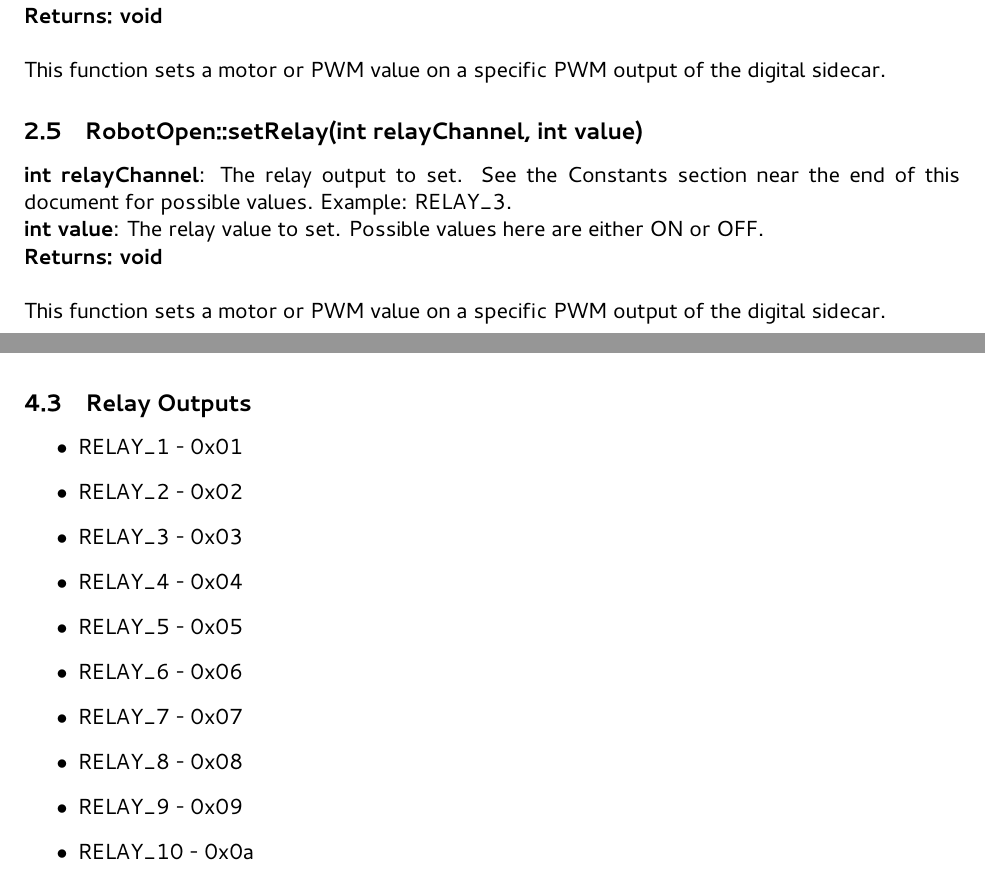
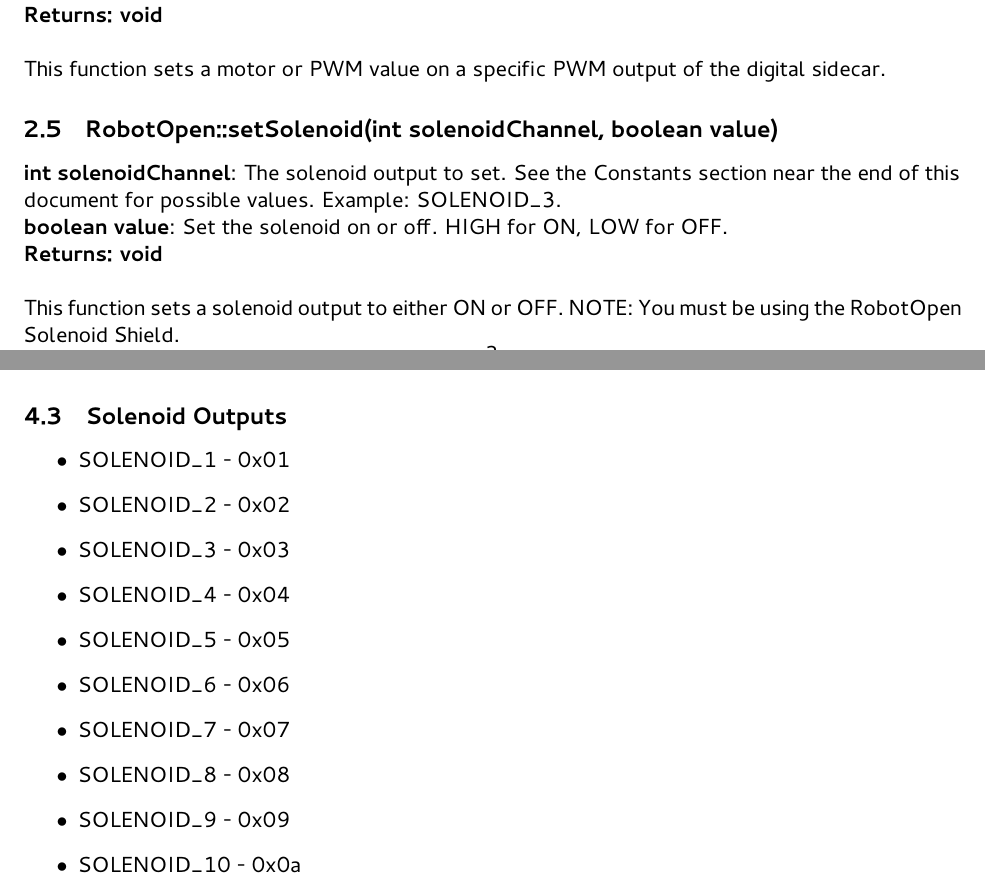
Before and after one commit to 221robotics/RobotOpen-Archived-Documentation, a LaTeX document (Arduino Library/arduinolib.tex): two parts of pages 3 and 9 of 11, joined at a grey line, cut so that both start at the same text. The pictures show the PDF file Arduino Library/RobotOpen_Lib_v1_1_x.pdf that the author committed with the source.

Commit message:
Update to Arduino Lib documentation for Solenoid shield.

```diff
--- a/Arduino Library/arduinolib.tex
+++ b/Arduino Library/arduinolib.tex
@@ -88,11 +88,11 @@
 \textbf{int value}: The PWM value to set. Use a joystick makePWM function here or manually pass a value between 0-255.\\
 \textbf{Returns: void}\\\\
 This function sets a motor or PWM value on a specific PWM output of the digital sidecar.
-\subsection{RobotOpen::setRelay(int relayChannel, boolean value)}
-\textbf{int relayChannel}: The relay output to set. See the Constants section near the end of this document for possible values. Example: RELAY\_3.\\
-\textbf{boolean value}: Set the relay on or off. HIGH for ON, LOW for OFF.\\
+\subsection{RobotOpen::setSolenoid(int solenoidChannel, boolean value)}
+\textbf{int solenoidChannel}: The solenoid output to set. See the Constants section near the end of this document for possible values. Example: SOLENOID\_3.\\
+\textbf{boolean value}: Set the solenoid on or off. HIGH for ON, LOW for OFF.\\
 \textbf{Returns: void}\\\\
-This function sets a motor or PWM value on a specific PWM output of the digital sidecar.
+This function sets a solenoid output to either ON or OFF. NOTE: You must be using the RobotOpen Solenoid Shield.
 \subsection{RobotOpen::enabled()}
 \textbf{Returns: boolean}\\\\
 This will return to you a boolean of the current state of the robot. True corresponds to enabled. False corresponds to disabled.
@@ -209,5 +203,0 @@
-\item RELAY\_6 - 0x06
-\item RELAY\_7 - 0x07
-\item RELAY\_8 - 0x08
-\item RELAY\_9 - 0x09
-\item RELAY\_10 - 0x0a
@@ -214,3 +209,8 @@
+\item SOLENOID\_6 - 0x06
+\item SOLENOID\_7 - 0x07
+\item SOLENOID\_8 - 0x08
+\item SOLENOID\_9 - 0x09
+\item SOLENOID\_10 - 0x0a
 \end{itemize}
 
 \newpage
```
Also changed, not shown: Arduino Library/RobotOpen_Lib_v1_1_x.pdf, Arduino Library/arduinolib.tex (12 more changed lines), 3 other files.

######

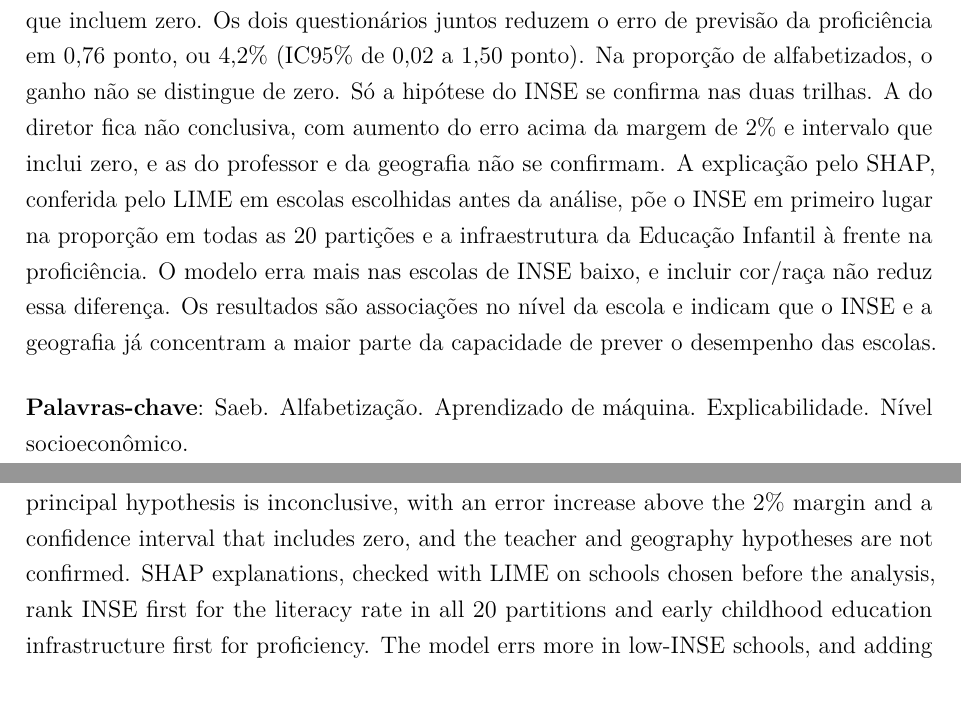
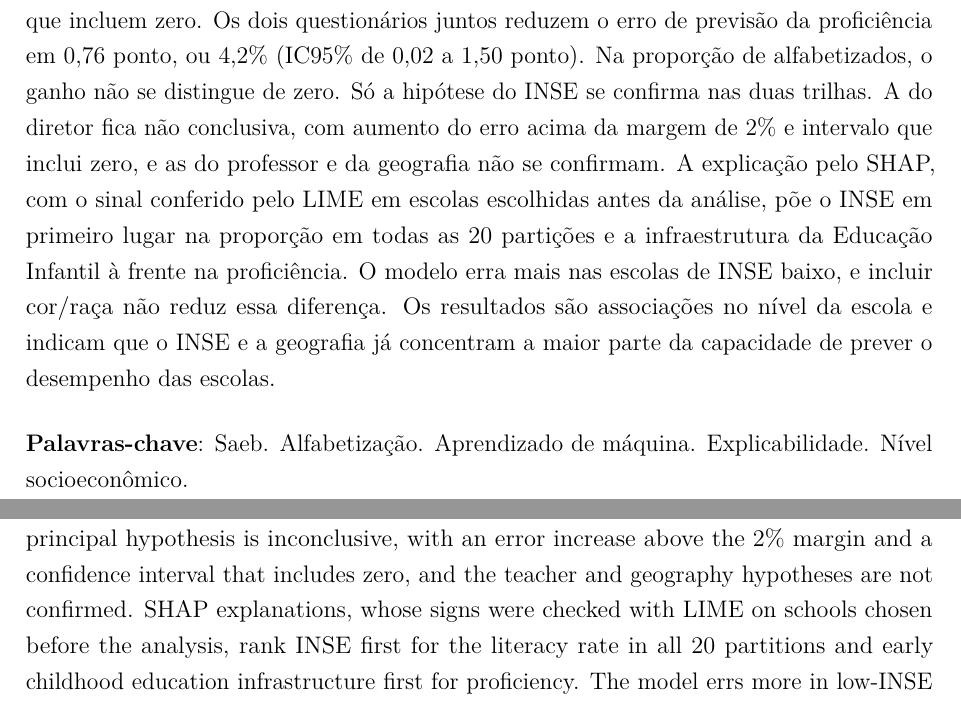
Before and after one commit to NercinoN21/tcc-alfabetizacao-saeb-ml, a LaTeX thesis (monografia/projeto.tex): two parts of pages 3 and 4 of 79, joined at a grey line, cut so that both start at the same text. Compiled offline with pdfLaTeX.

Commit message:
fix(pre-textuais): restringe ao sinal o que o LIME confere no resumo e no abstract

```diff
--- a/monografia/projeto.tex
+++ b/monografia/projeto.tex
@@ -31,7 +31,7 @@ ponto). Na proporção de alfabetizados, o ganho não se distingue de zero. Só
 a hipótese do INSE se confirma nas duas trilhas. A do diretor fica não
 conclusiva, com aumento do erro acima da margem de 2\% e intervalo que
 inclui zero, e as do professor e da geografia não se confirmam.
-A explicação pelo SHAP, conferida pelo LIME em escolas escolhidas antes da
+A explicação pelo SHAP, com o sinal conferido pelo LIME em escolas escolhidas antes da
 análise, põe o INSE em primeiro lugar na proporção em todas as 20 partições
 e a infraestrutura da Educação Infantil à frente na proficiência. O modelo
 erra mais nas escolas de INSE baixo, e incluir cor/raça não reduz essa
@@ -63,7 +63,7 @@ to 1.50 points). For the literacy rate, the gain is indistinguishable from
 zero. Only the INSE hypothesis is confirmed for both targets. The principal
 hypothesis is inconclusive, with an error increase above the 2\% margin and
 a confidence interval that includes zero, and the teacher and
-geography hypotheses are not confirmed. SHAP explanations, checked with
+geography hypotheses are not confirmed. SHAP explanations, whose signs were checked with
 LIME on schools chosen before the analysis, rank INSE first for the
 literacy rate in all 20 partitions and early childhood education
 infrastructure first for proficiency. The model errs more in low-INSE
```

######

**Task prompt:**
The answer must be every line from the entries above that holds the string "sinal".

**Answer section:**
fix(pre-textuais): restringe ao sinal o que o LIME confere no resumo e no abstract
+A explicação pelo SHAP, com o sinal conferido pelo LIME em escolas escolhidas antes da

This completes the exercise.